Small Island Development and Climate Change – Questions at the center of the project include: what types of development strategies are currently available to a small island developing state like Dominica in today’s global economy? How does global climate change affect and influence these strategies and the overall political economy of the country? What is the role of global governance with regards to the impact of climate change on SIDS like Dominica? Agriculture and fishing sectors make up a significant portion of the Dominica’s balance of payments so how does climate change affect those sectors specifically? Papers: Small Island Developing States and Climate Change: The Case of Dominica presented at American Sociological Association 8/2019 (Presentation); Small Island Development in the Age of Global Climate Change presented at Caribbean Studies Association and as a Talk* at the University of California Riverside’s Bio Dept. Senior Seminar 11/2020.

Commodification of Citizenship – Commodified citizenship has been on the rise in developing countries since the early 1990s. I have collected administrative data on the commodified citizenship program in Dominica for the period 1990 to 2015 for a case study. Additional, lines of inquiry include, examining the relationship between commodified citizenship and political legitimacy, exploring questions pertaining to cross-border security, and commodification of citizenship as resistance to the global power order and thinking otherwise. (Peer Reviewed Paper)

Power & Hierarchy: African Underdevelopment in World Historical Perspective – Framing this research on fellow Caribbean scholar, Walter Rodney’s, and that of world-system scholars I establish Africa’s position in the modern world-economy, historically and under the current world order. I seek to empirically demonstrate the structural and historical constraints the continent faces in the highly unequal global capitalist system. I acknowledge Africa’s agency from a regional and various national perspective. (Peer Reviewed Paper; Talk* to UCR Sociology Dept – 11/2020)[*in Keynote]

COVID19 Pandemic Coverage in the United States – Narratives and reporting have the power to change public opinions, promote specific public policies, and reframe public discourse on a subject. Keeping this in mind, I have designed a research project that seeks to empirically measure this. I am in the process of creating a dataset of articles from five leading newspapers (New York Times, Washington Post, Chicago Tribune, Los Angeles Times, and the Houston Chronicle), to help identify and track narrative changes in print media, covering the period February 1, 2020 to August 1, 2020. (California Sociological Association Annual Meeting Presentation* – 11/2020)[*in Keynote]
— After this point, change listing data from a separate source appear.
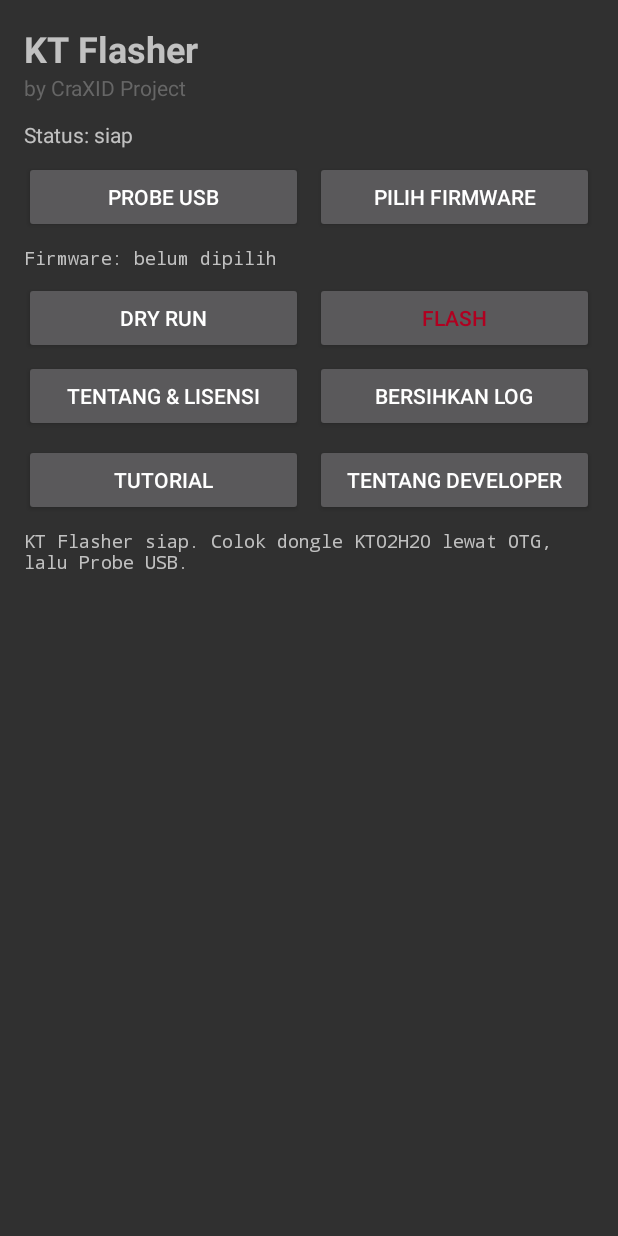
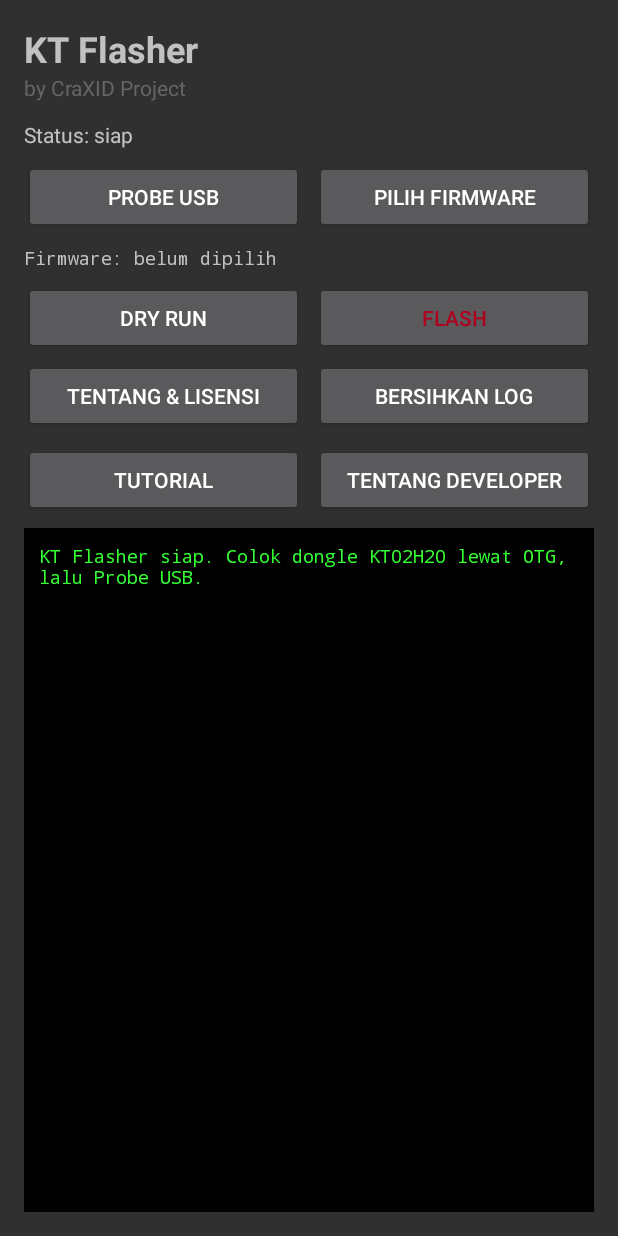
Before and after one commit to craxid/kt-flasher, an Android app: the screen it shows after launch (MainActivity), on a phone screen of 412 x 824 dp. Run offline under Robolectric (Android 15) with nearby library versions, the phone set to English and light mode, and no system bars.

Commit message:
v1.3.0 source: flash from JA11 mode and terminal-style log

```diff
--- a/app/src/main/res/layout/activity_main.xml
+++ b/app/src/main/res/layout/activity_main.xml
@@ -139,13 +139,16 @@
         android:layout_width="match_parent"
         android:layout_height="0dp"
         android:layout_marginTop="8dp"
-        android:layout_weight="1">
+        android:layout_weight="1"
+        android:background="#000000"
+        android:padding="10dp">
 
         <TextView
             android:id="@+id/logTeks"
             android:layout_width="match_parent"
             android:layout_height="wrap_content"
             android:fontFamily="monospace"
+            android:textColor="#33FF33"
             android:textSize="12sp" />
     </ScrollView>
 
```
Southern California Community Initiatives for Improved Well-being (in collaboration with C. Ivey, UC Riverside’s College of Engineering, Center for Environmental Research and Technology) – The project leverages wearable sensors to measure a person’s individual exposure, on a day to day basis, to PM2.5 and PM10 PM2.5 in internal (at home and at work) and external (during commutes, while outdoors) spaces. As part of this project, we measure and try to understand disparities in exposure in Southern California’s Inland Empire across varying socioeconomic backgrounds. (Peer reviewed paper)

Tracing the evolution of distant othering and racism (in collaboration with Anderson and Chase-Dunn at IROWS) – research project on the geneology of othering, positing that othering has existed in some form or another since the Stone Age, evolving with the uneven expansion of social complexity and the emergence of hierarchies. Our argument is that at its core, distant othering involves the fear of a perceived threat to the existing social order and furthermore with the emergence of global capitalism, the racialized version of othering is violent, a violence that becomes particularly intense when rates of profit collapses (i.e. economic crises) and/or when group-status is threatened. (Preprint SocArXiv)